Who says we are not living in interesting times? If you still doubt this assertion, a look at what transpired in Singapore on June 12 is enough to convince you of the veracity of the statement. From trading allegations to indulging in nuclear brinkmanship came a passionate handshake, exchange of comforting words and personal praises and high-sounding claims of resetting the relationship.
The historic summit between US President Donald Trump and North Korean Supreme Leader Kim Jong-un was the stuff of legends. Not because it resulted in any major breakthrough but because of the optics and the message it sent across for all the right and wrong reasons.
Since the idea of the meeting was mooted by Pyongyang, no one had imagined the meeting would achieve what decades of diplomacy, intimidation and sanctions could not. Both sides sought to use the momentous occasion to suit their interests.
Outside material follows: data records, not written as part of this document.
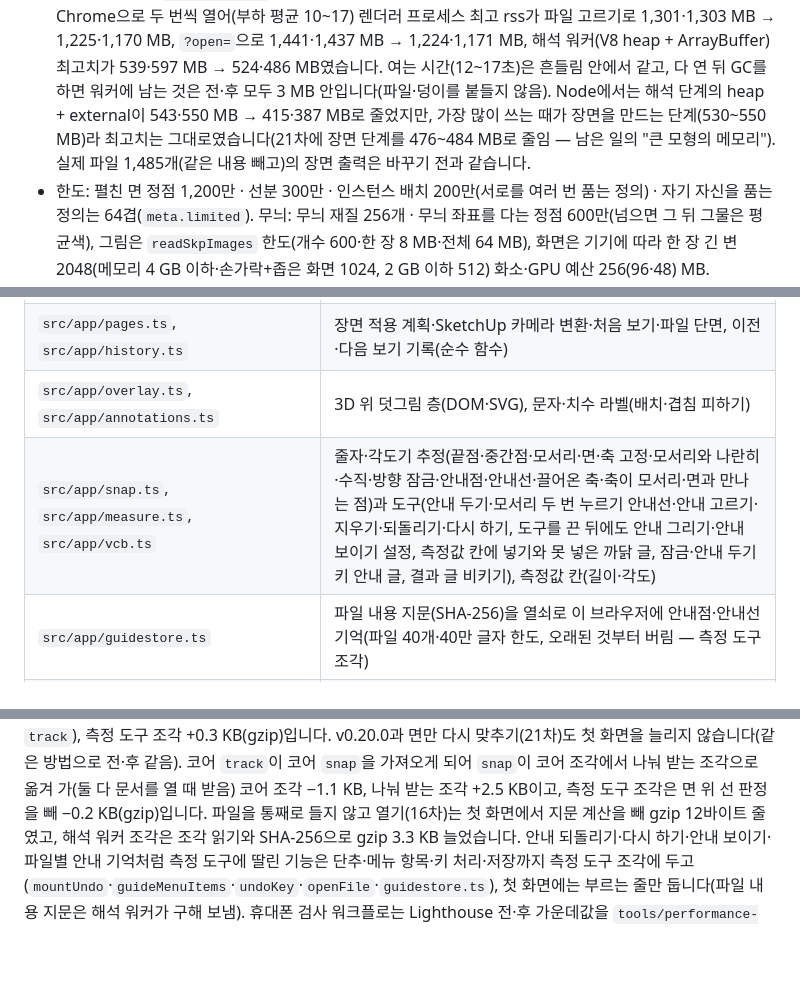
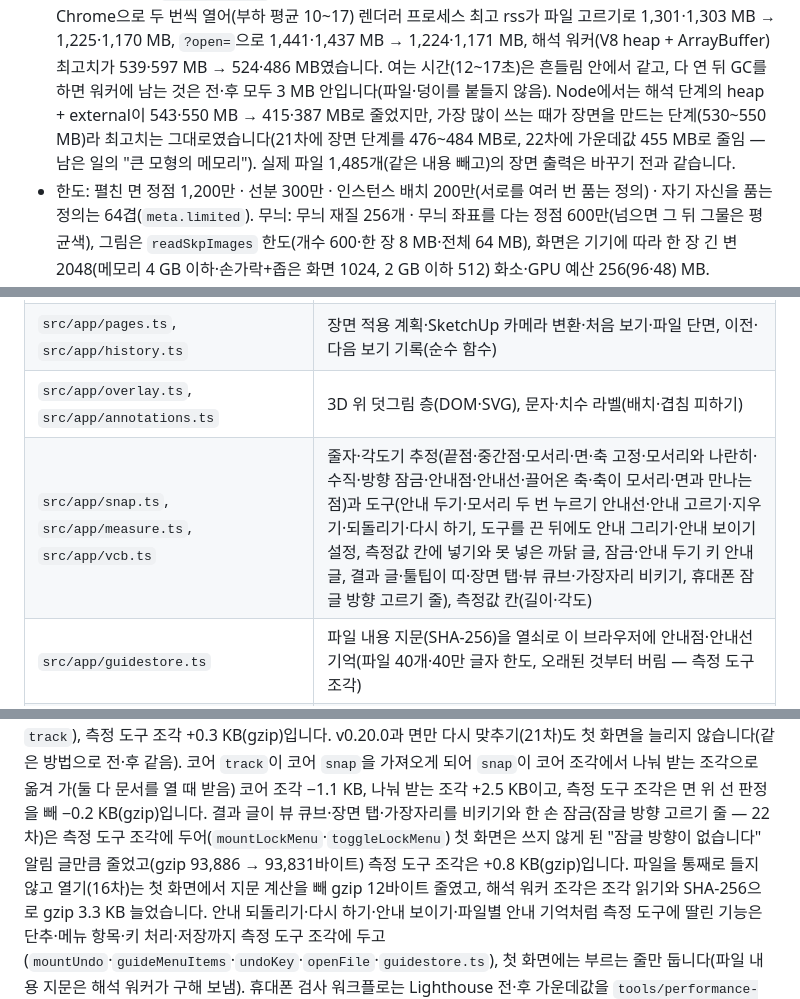
Before and after one commit to GyuTae-Kim/opencad-skp, a Markdown page: README.md, 3 parts joined by grey strips. Rendered like a GitHub page; blank space fills up the shorter version.

```diff
--- a/README.md
+++ b/README.md
@@ -321,7 +327,7 @@ SketchUp 6·7·8·2013~2020에서 저장한 옛 파일도 같은 화면으로
   같은 기계에서 165 MB 모형을 헤드리스 Chrome으로 두 번씩 열어(부하 평균 10~17) 렌더러 프로세스 최고 rss가 파일 고르기로 1,301·1,303 MB → 1,225·1,170 MB,
   `?open=`으로 1,441·1,437 MB → 1,224·1,171 MB, 해석 워커(V8 heap + ArrayBuffer) 최고치가 539·597 MB → 524·486 MB였습니다.
   여는 시간(12~17초)은 흔들림 안에서 같고, 다 연 뒤 GC를 하면 워커에 남는 것은 전·후 모두 3 MB 안입니다(파일·덩이를 붙들지 않음).
-  Node에서는 해석 단계의 heap + external이 543·550 MB → 415·387 MB로 줄었지만, 가장 많이 쓰는 때가 장면을 만드는 단계(530~550 MB)라 최고치는 그대로였습니다(21차에 장면 단계를 476~484 MB로 줄임 — 남은 일의 "큰 모형의 메모리").
+  Node에서는 해석 단계의 heap + external이 543·550 MB → 415·387 MB로 줄었지만, 가장 많이 쓰는 때가 장면을 만드는 단계(530~550 MB)라 최고치는 그대로였습니다(21차에 장면 단계를 476~484 MB로, 22차에 가운데값 455 MB로 줄임 — 남은 일의 "큰 모형의 메모리").
   실제 파일 1,485개(같은 내용 빼고)의 장면 출력은 바꾸기 전과 같습니다.
 - 한도: 펼친 면 정점 1,200만 · 선분 300만 · 인스턴스 배치 200만(서로를 여러 번 품는 정의) · 자기 자신을 품는 정의는 64겹(`meta.limited`).
   무늬: 무늬 재질 256개 · 무늬 좌표를 다는 정점 600만(넘으면 그 뒤 그물은 평균색), 그림은 `readSkpImages` 한도(개수 600·한 장 8 MB·전체 64 MB),
@@ -409,7 +415,7 @@ const scene = skpToScene(bytes, { textures: images.materials }); // Viewer3d.set
 | `src/app/layout.ts`, `src/app/view.ts` | 패널 폭·시트 높이(기억), 시트를 여닫을 때 보기 지키기·맞춰 보기 카메라(순수 함수) |
 | `src/app/pages.ts`, `src/app/history.ts` | 장면 적용 계획·SketchUp 카메라 변환·처음 보기·파일 단면, 이전·다음 보기 기록(순수 함수) |
 | `src/app/overlay.ts`, `src/app/annotations.ts` | 3D 위 덧그림 층(DOM·SVG), 문자·치수 라벨(배치·겹침 피하기) |
-| `src/app/snap.ts`, `src/app/measure.ts`, `src/app/vcb.ts` | 줄자·각도기 추정(끝점·중간점·모서리·면·축 고정·모서리와 나란히·수직·방향 잠금·안내점·안내선·끌어온 축·축이 모서리·면과 만나는 점)과 도구(안내 두기·모서리 두 번 누르기 안내선·안내 고르기·지우기·되돌리기·다시 하기, 도구를 끈 뒤에도 안내 그리기·안내 보이기 설정, 측정값 칸에 넣기와 못 넣은 까닭 글, 잠금·안내 두기 키 안내 글, 결과 글 비키기), 측정값 칸(길이·각도) |
+| `src/app/snap.ts`, `src/app/measure.ts`, `src/app/vcb.ts` | 줄자·각도기 추정(끝점·중간점·모서리·면·축 고정·모서리와 나란히·수직·방향 잠금·안내점·안내선·끌어온 축·축이 모서리·면과 만나는 점)과 도구(안내 두기·모서리 두 번 누르기 안내선·안내 고르기·지우기·되돌리기·다시 하기, 도구를 끈 뒤에도 안내 그리기·안내 보이기 설정, 측정값 칸에 넣기와 못 넣은 까닭 글, 잠금·안내 두기 키 안내 글, 결과 글·툴팁이 띠·장면 탭·뷰 큐브·가장자리 비키기, 휴대폰 잠글 방향 고르기 줄), 측정값 칸(길이·각도) |
 | `src/app/guidestore.ts` | 파일 내용 지문(SHA-256)을 열쇠로 이 브라우저에 안내점·안내선 기억(파일 40개·40만 글자 한도, 오래된 것부터 버림 — 측정 도구 조각) |
 | `src/app/measurehints.ts` | 측정 도구를 받기 전에도 쓰는 키 규칙(도구 이름, 안내 두기 키 — 첫 화면에 남음) |
 | `src/app/entity.ts`, `src/app/units.ts` | 엔티티 정보 행·속성 사전, 모형 단위 글(십진·건축·분수·공학, 넓이·부피·각도) |
@@ -537,6 +543,8 @@ v0.19.0과 잠근 선이 모서리·면과 만나는 점(20차)도 첫 화면을
 코어 조각 +0.4 KB(뷰어 측정 모드에 들어온 같은 후보), 나눠 받는 조각 +0.1 KB(코어 `track`), 측정 도구 조각 +0.3 KB(gzip)입니다.
 v0.20.0과 면만 다시 맞추기(21차)도 첫 화면을 늘리지 않습니다(같은 방법으로 전·후 같음). 코어 `track`이 코어 `snap`을 가져오게 되어 `snap`이 코어 조각에서
 나눠 받는 조각으로 옮겨 가(둘 다 문서를 열 때 받음) 코어 조각 −1.1 KB, 나눠 받는 조각 +2.5 KB이고, 측정 도구 조각은 면 위 선 판정을 빼 −0.2 KB(gzip)입니다.
+결과 글이 뷰 큐브·장면 탭·가장자리를 비키기와 한 손 잠금(잠글 방향 고르기 줄 — 22차)은 측정 도구 조각에 두어(`mountLockMenu`·`toggleLockMenu`)
+첫 화면은 쓰지 않게 된 "잠글 방향이 없습니다" 알림 글만큼 줄었고(gzip 93,886 → 93,831바이트) 측정 도구 조각은 +0.8 KB(gzip)입니다.
 파일을 통째로 들지 않고 열기(16차)는 첫 화면에서 지문 계산을 빼 gzip 12바이트 줄였고, 해석 워커 조각은 조각 읽기와 SHA-256으로 gzip 3.3 KB 늘었습니다.
 안내 되돌리기·다시 하기·안내 보이기·파일별 안내 기억처럼 측정 도구에 딸린 기능은 단추·메뉴 항목·키 처리·저장까지 측정 도구 조각에 두고
 (`mountUndo`·`guideMenuItems`·`undoKey`·`openFile`·`guidestore.ts`), 첫 화면에는 부르는 줄만 둡니다(파일 내용 지문은 해석 워커가 구해 보냄).
```
Also changed, not shown: other parts of README.md (+23 -9 lines).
Washington was interested in finding a permanent solution to the dreaded nuclearisation of the Korean Peninsula, while Pyongyang looked forward to reducing the ill-effects of the economic sanctions and breaking its international isolation.
What is the concrete outcome of the summit? The jury is out and the positions being taken vary depending upon the ideological orientation of the commentators. The four-point declaration signed by the leaders of the US and North Korea is too generic and broad to commit to anything more concrete and quantifiable. Against Chairman Kim’s ‘firm and unwavering commitment of completely denuclearising the Korean Peninsula’, President Trump has ordered the halting of the military games – a reference to the joint military exercises conducted by the US and South Korean armies – much to the surprise of Seoul. Trump called the exercises ‘provocative’ and ‘inappropriate,’ thereby endorsing the position taken by North Korea vis-a-vis the exercises.
The immediate outcome of the meeting is that the danger of a nuclear war breaking out in the Korean Peninsula, so real until a few months ago, is off the table – at least for the time being. Looking at the bigger picture, this appears to be an epic achievement in itself, though the devil, as they say, lies in the details – vexed, complicated and multi-layered as they are in case of the troubled relationship between the two countries.
Real work will get underway after President Trump’s close aides, US Secretary of State Mike Pompeo and those at the helm of his national security team sit down with their North Korean counterparts to walk the talk in an attempt to hammer a deal that is acceptable to both Washington and Pyongyang.
At the marathon press conference that he addressed after the meeting with Kim, Trump skilfully avoided responding to the likely scenarios in case the latest efforts at peace-building failed. He even hinted at having a conversation with his Chinese and South Korean counterparts to update them on what transpired between him and Kim Jong-un. Trump’s intention to win the buy-in of neighbouring countries with legitimate stakes in the region demonstrates the willingness to evolve a regional approach to end the Korean conflict.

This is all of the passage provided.